Concepcion Volcano looms over the northern side whilst in the south lies the small Maderas Volcano covered in misty forest. Ometepe is the largest freshwater island in the world. Nearby is the rarely visited Zapatera Island National Park which is festooned with pre-Columbian petroglyphs, ceramics and statues.
North of the capital is Granada’s fierce rival, León, a city with beautiful crumbling colonial facades. León is not short of things to do or places to stay. Once you’ve found your boutique base, hit the streets to find excellent eateries, museums, galleries and nightlife.

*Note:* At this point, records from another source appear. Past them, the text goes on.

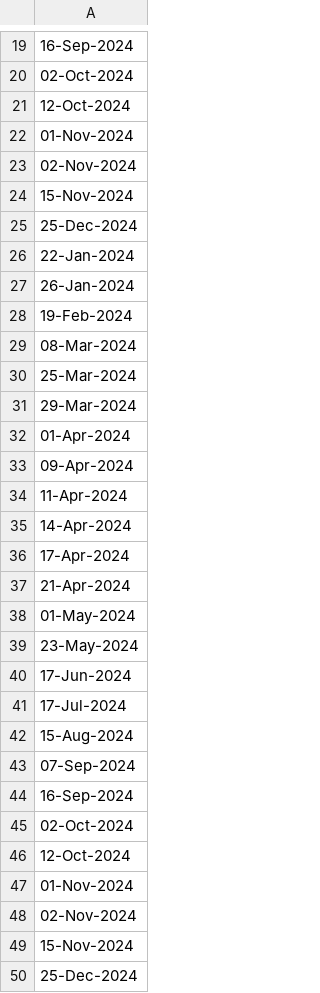
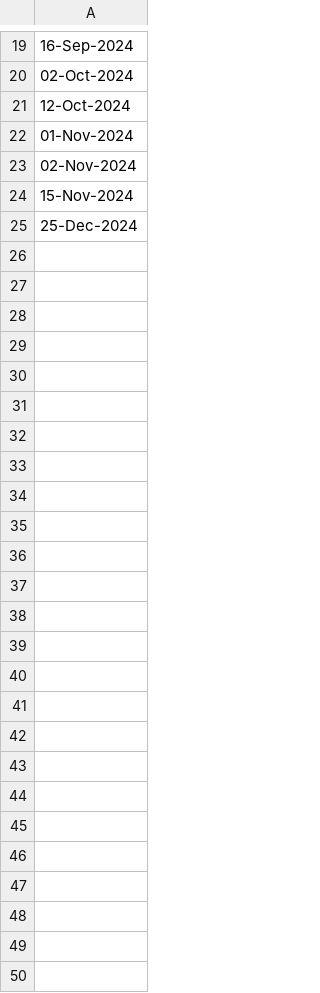
Before and after one commit to citadel-hq/nse_holidays, a CSV file: nse_holidays.csv, drawn as a sheet; only a part is shown, gaps mark what is left out.

Commit message:
fix: fixed the duplication of holidays

```diff
--- a/nse_holidays.csv
+++ b/nse_holidays.csv
@@ -25,26 +25 @@
 25-Dec-2024
-22-Jan-2024
-26-Jan-2024
-19-Feb-2024
-08-Mar-2024
-25-Mar-2024
-29-Mar-2024
-01-Apr-2024
-09-Apr-2024
-11-Apr-2024
-14-Apr-2024
-17-Apr-2024
-21-Apr-2024
-01-May-2024
-23-May-2024
-17-Jun-2024
-17-Jul-2024
-15-Aug-2024
-07-Sep-2024
-16-Sep-2024
-02-Oct-2024
-12-Oct-2024
-01-Nov-2024
-02-Nov-2024
-15-Nov-2024
-25-Dec-2024
```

Running down the centre of Nicaragua’s spine of mountains are verdant cloud forests and swathes of coffee plantations which thrive in the spring-like climate. This region is ideal for hikers and bird-watchers who can enjoy hummingbirds, toucanets and even the rare but truly stunning resplendent quetzal.
La Flor Natural Reserve on the Pacific, is one of the most important sanctuaries for nesting sea turtles.
To the west is the Caribbean coast, where English is widely spoken, particularly around the city of Bluefields. The weather becomes much more tropical here – hot and humid. The region is great for wildlife, including monkeys, tapirs, toucans, macaws and eagles. The idyllic Corn Islands are well worth the short flight. They are a paradise for snorkelling or scuba diving. Hold your breath at the spectacular coral reefs and tropical fish.
|Spanish and indigenous idioms, English on the Caribbean coast.
|Not required by British nationals for up to 90 days.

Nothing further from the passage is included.